House concerts are a folk tradition that’s as old as “Oh! Susanna.” But nowadays they’re the stage for pop performers, too — everyone from Wilco’s revered Jeff Tweedy to Canada’s Be Good Tanyas to your neighbor’s aspiring singer/songwriter college student. Other arts — dance, theater and even visual arts — are being presented in Minnesota houses, apartments and back yards, as well.
These alternative gigs are less a response to tough economic times than a grass-roots strategy of reaching and building an audience. The Twin Cities blog Cake in 15 has been hosting 35-seat house concerts for indie-rock hipsters.
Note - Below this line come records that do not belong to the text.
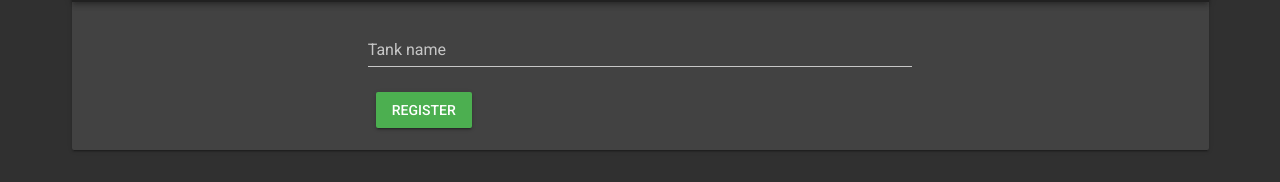
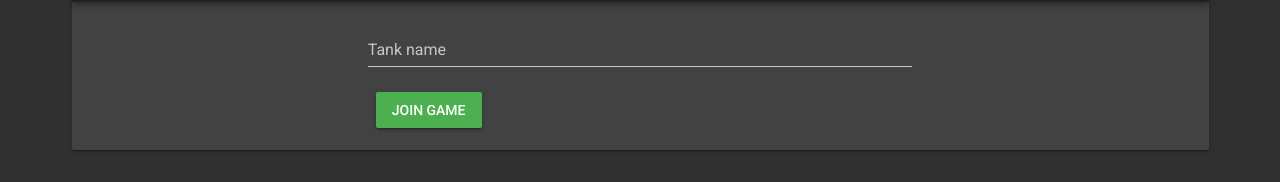
Before and after one commit to 99-bugs/nubg-webcontroller, a Vue app: page / in a window 1280 px wide. Shown: the part 150-332 px from the top of the page. Built offline with nearby package versions, Linux system fonts and the light colour scheme; what vue-mqtt would draw is missing.

Commit message:
Update registration button label

```diff
--- a/src/components/Registration.vue
+++ b/src/components/Registration.vue
@@ -12,7 +12,7 @@
               label="Tank name"
               v-model="name"
             ></v-text-field>
-            <v-btn color="success" @click="onRegisterButton">Register</v-btn>
+            <v-btn color="success" @click="onRegisterButton">Join game</v-btn>
           </v-flex>
         </v-layout>
         </v-container>
```
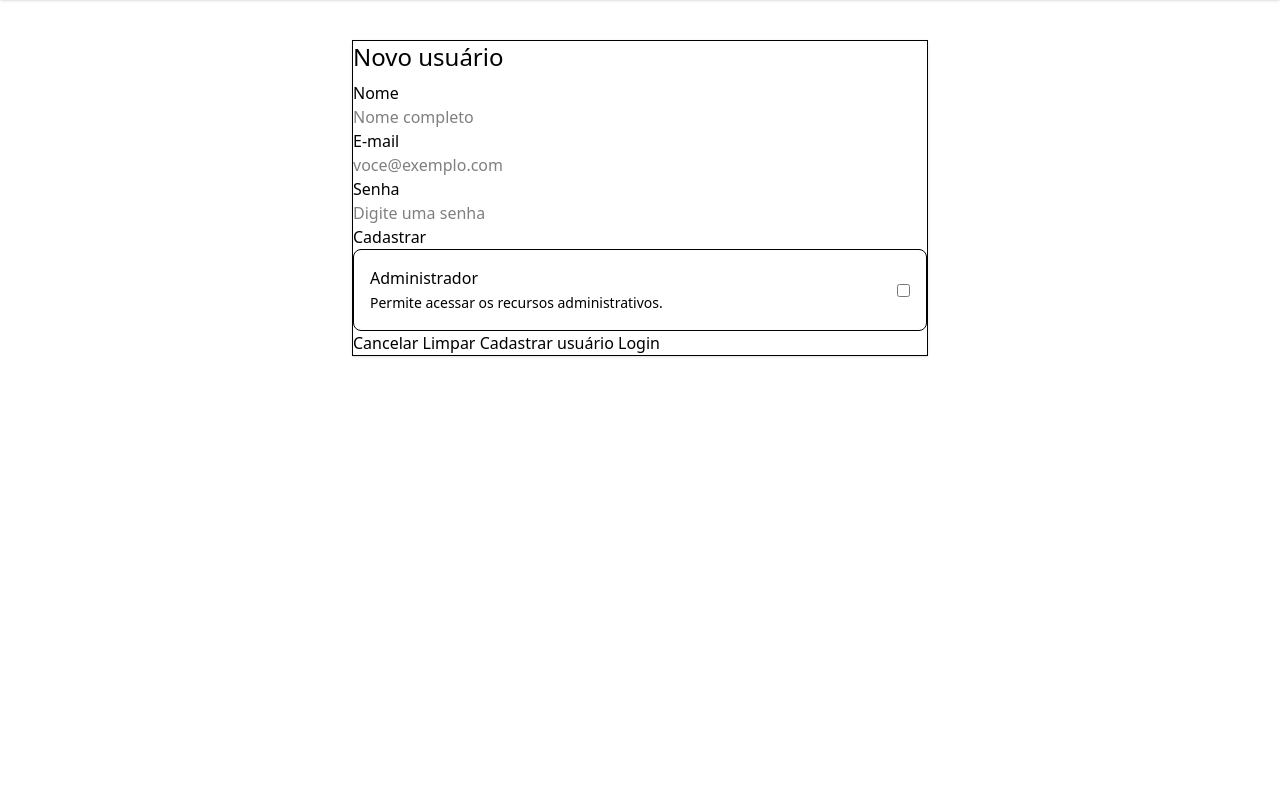
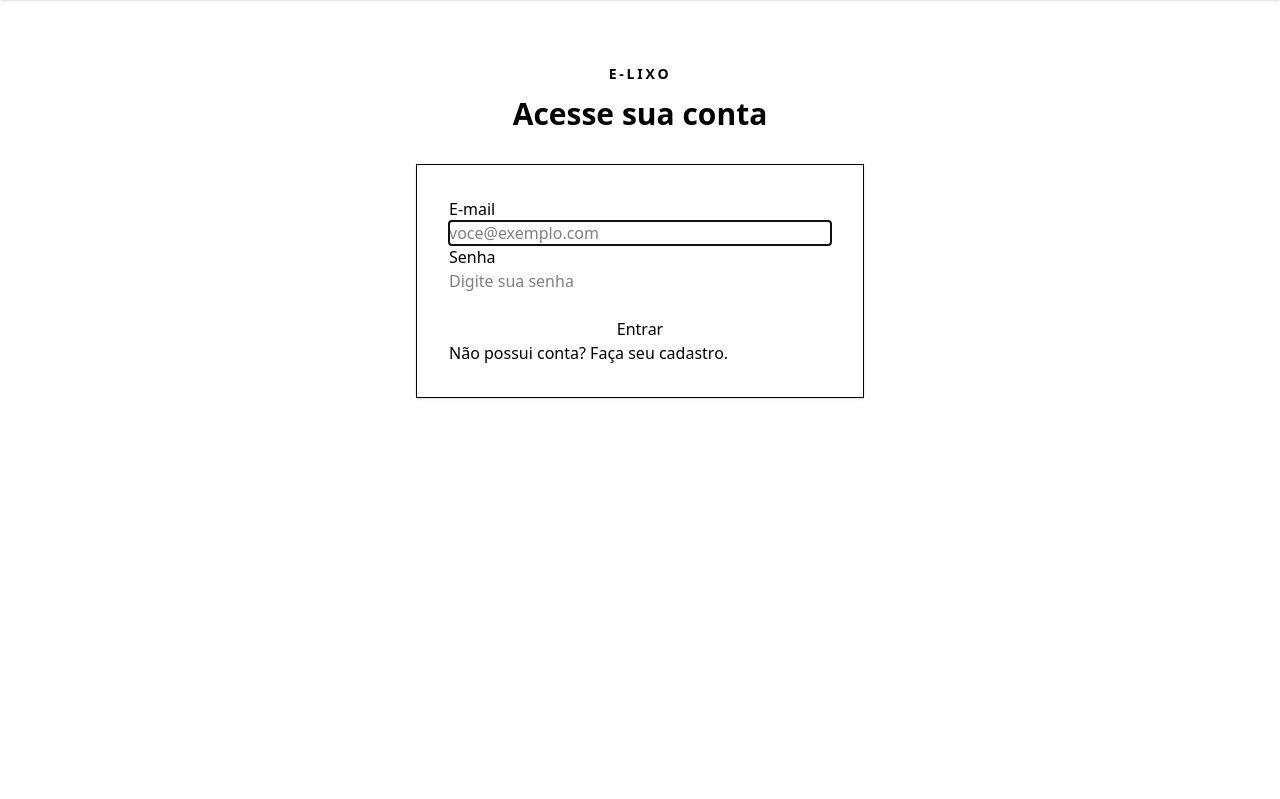
Before and after one commit to evellyn-create/E-lixo, a Flask app: page /login in a window 1280 px wide. Shown: the part 77-876 px from the top of the page. Run offline with Flask 3, Linux system fonts and the light colour scheme; some libraries are stand-ins or nearby versions.

Commit message:
add: cadastro e login

```diff
--- a/app.py
+++ b/app.py
@@ -9,7 +9,9 @@ from controllers.User import bp_usuarios
 from controllers.Residuo import bp_residuo
 from controllers.Ponto import bp_pontos
 
+
 app = Flask(__name__)
+app.secret_key = 'e-lixo'
 app.register_blueprint(bp_usuarios, url_prefix='/usuarios')
 app.register_blueprint(bp_residuo, url_prefix='/residuo')
 app.register_blueprint(bp_pontos, url_prefix='/pontos')
@@ -31,6 +33,7 @@ lm.init_app(app)
 migrate = Migrate(app, db)
 
 
+
 @app.route('/')
 def index():
     return render_template('index.html')
@@ -38,16 +41,12 @@ def index():
 
 @app.route('/login', methods=['GET', 'POST'])
 def login():
-    if request.method == 'POST':
-        email = request.form.get('email')
-        senha = request.form.get('senha')
-        if email=='evellyn@gmail.com' and senha=='123456':
-            return render_template('index.html')
-    return render_template('cadastro.html')
+    return render_template('login.html')
 
 
-
-
+@app.route('/cadastro')
+def cadastro():
+    return render_template('cadastro.html')
 
 @app.route('/pontos_add')
 def pontos_add():
@@ -58,17 +57,16 @@ def pontos_add():
 def residuo_add():
     return render_template('residuo_add.html')
 
+
 @app.route('/pontos_get')
 def pontos_get():
     return render_template('pontos_get.html')
+
 
 @app.route('/residuo_get')
 def residuo_get():
     return render_template('residuo_get.html')
 
-@app.route('/usuario_add')
-def usuario_create():
-    return render_template('usuario_add.html')
 
 @app.route('/usuario_get')
 def usuario_get():
--- a/templates/base.html
+++ b/templates/base.html
@@ -28,7 +28,7 @@
               {% if current_user.is_authenticated %}}
               <li><a href="{{ url_for('usuario.logout') }}" class="btn btn-outline btn-sm">Sair</a></li>
               {% else %}
-              <li><a href="{{ url_for('cadastro') }}" class="btn btn-primary btn-sm">Entrar</a></li>
+              <li><a href="{{ url_for('login') }}" class="btn btn-primary btn-sm">Entrar</a></li>
               {% endif %}
             </ul>
           </div>
@@ -61,7 +61,7 @@
            {% if current_user.is_authenticated %}
           <!-- <a href="{{ url_for('usuario.logout') }}" class="btn btn-outline btn-sm">Sair</a> -->
           {% else %}
-          <a href="{{ url_for('cadastro') }}" class="btn btn-primary btn-sm">Entrar</a>
+          <a href="{{ url_for('login') }}" class="btn btn-primary btn-sm">Entrar</a>
           {% endif %}
         </div>
       </div>
@@ -105,7 +105,7 @@
   <nav>
     <h6 class="footer-title">Navegação</h6>
     <a href="{{ url_for('faleconosco') }}" class="link link-hover">Fale conosco</a>
-    <a href="{{ url_for('cadastro') }}" class="link link-hover">Entrar</a>
+    <a href="{{ url_for('login') }}" class="link link-hover">Entrar</a>
   </nav>
   <nav>
     <h6 class="footer-title">Administrativo</h6>
--- a/templates/cadastro.html
+++ b/templates/cadastro.html
@@ -4,7 +4,7 @@
 
 {% block conteudo %}
 <div class="min-h-screen bg-base-200 px-4 py-10 sm:px-6 lg:px-8">
-  <form action="{{ url_for('usuario.add') }}" method="POST" class="card mx-auto max-w-xl border border-base-300 bg-base-100 shadow-sm">
+  <form action="{{ url_for('usuarios.add') }}" method="POST" class="card mx-auto max-w-xl border border-base-300 bg-base-100 shadow-sm">
     <div class="card-body gap-5">
       <div class="mb-2">
         <h1 class="card-title text-2xl">Novo usuário</h1>
@@ -25,7 +25,7 @@
       <div class="card-actions justify-end"><a href="{{ url_for('usuario_get') }}" class="btn btn-ghost">Cancelar</a>
         <button type="reset" class="btn btn-outline">Limpar</button>
         <button type="submit" class="btn btn-primary">Cadastrar usuário</button>
-        <button type="submit" class="btn btn-primary"><a href="usuario_add.html">Login</a></button></div>
+        <button type="submit" class="btn btn-primary">Login</button></div>
     </div>
   </form>
 </div>
--- /dev/null
+++ b/templates/login.html
@@ -0,0 +1,31 @@
+{% extends 'base.html' %}
+
+{% block titulo %} Login {% endblock %}
+
+{% block conteudo %}
+        <main class="min-h-screen bg-base-200 px-4 py-16 sm:px-6 lg:px-8">
+            <div class="mx-auto max-w-md">
+                <div class="mb-8 text-center">
+                    <p class="text-sm font-semibold uppercase tracking-[0.2em] text-primary">E-Lixo</p>
+                    <h1 class="mt-3 text-3xl font-bold">Acesse sua conta</h1>
+                </div>
+
+                <form action="{{ url_for('usuarios.autenticar') }}" method="post" class="rounded-box border border-base-300 bg-base-100 p-6 shadow-sm sm:p-8">
+                    <div class="space-y-4">
+                        <label class="form-control w-full">
+                            <span class="label-text mb-2 font-medium">E-mail</span>
+                            <input type="email" name="email" class="input input-bordered w-full" placeholder="voce@exemplo.com" autocomplete="email" required autofocus />
+                        </label>
+
+                        <label class="form-control w-full">
+                            <span class="label-text mb-2 font-medium">Senha</span>
+                            <input type="password" name="senha" class="input input-bordered w-full" placeholder="Digite sua senha" autocomplete="current-password" required />
+                        </label>
+                    </div>
+
+                    <button type="submit" class="btn btn-primary mt-6 w-full">Entrar</button> <a href="{{ url_for('cadastro') }}" class="link link-hover">Não possui conta? Faça seu cadastro.</a>
+                </form>
+            </div>
+        </main>
+
+{% endblock %}
```
Also changed, not shown: controllers/User.py (+8 -7 lines), models.py (+6 -1 lines), templates/usuario_add.html (deleted, +0 -12 lines).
And living-room performances have become special-occasion events for baby boomers who don’t see much live music beyond arena concerts by old heroes like Elton John or James Taylor.
“There is a network of 300 to 400 people [around the country] who host events on a monthly basis; they’re amateur promoters,” says DiNizio, who will do 70 to 80 living-room gigs this year. “These house concerts are not for every artist. Not all of them have the right temperament.”